by Lawrence Rozas, President
February is an ideal time for the proactive native gardener to accomplish several tasks that will pay off later in the year. Planning a new garden, thinning and transplanting perennials, maintaining prairies, pruning trees and shrubs, and removing invasive species are all activities to consider during this month.
Consider converting more lawn to native landscape this year. Whether you envision a new flower bed, pocket prairie, or wooded area, begin by designing a landscape plan (samples on our website). Revisit this column in our October newsletter for an overview of how to get a landscape plan started. Select the plants for the new area based on site conditions (e.g., sun exposure, soil conditions). Identify a source for the plants you want, purchase the number of each species you desire, and plant them. The end of the best planting season (late fall – winter) for trees and shrubs is fast approaching. Planting before the end of February will allow trees and shrubs enough time to become established before our stressful Louisiana Summer.

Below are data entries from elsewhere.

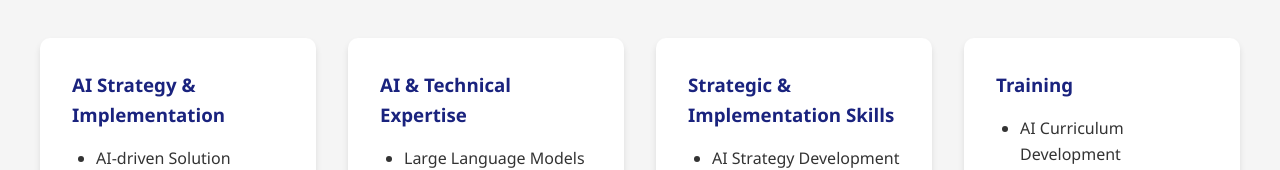
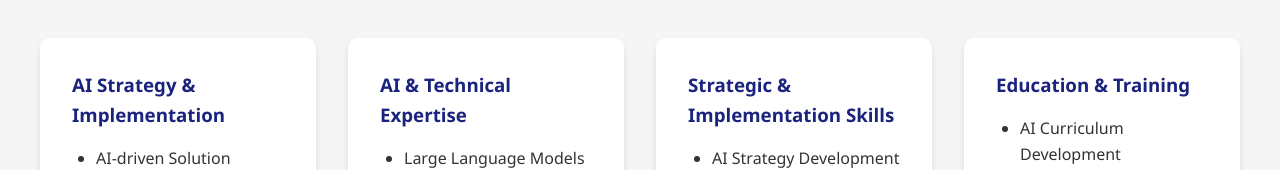
Before and after one commit to PandyaDarshit/muktiai-website-latest, a plain HTML site: page about.html in a window 1280 px wide. Shown: the part 789-959 px from the top of the page. Drawn offline with Linux system fonts and the light colour scheme.

Commit message:
Restore Education & Training heading

```diff
--- a/about.html
+++ b/about.html
@@ -286,7 +286,7 @@
                 </ul>
             </div>
             <div class="expertise-card">
-                <h3>Training</h3>
+                <h3>Education &amp; Training</h3>
                 <ul>
                     <li>AI Curriculum Development</li>
                     <li>Technical Workshop Facilitation</li>
```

February also is a good time to divide perennials such as purple coneflower and gulf coast penstemon. Surplus plants can be rearranged and spaced out within flower beds, transplanted to other parts of the garden, or shared with friends.
Prairies also require some attention this month. No matter the size of your prairie, mowing or burning should be carried out before native plants begin to emerge in response to warmer spring weather. Mowing and burning discourages non-native vegetation and gives the edge to prairie natives as they compete with non-natives for light and nutrients.
Pruning should be completed this month before deciduous plants begin to leaf out. Examine trees and shrubs. Remove dead, broken or deformed branches. Consider thinning dense branching by removing inward-growing limbs. Pruning may also be needed for some plants to achieve a desired shape or form.
February is a good month to remove invasive plant species in your landscape. For example, the green foliage of Japanese Honeysuckle (Lonicera japonica) and Chinese Privet (Ligustrum sinense) really stand out this time of the year when most plants are dormant. Honeysuckle vines and privet seedings are easily uprooted by hand, especially after a rain when the soil is wet and spongy.
From ANPP February 2021 Newsletter.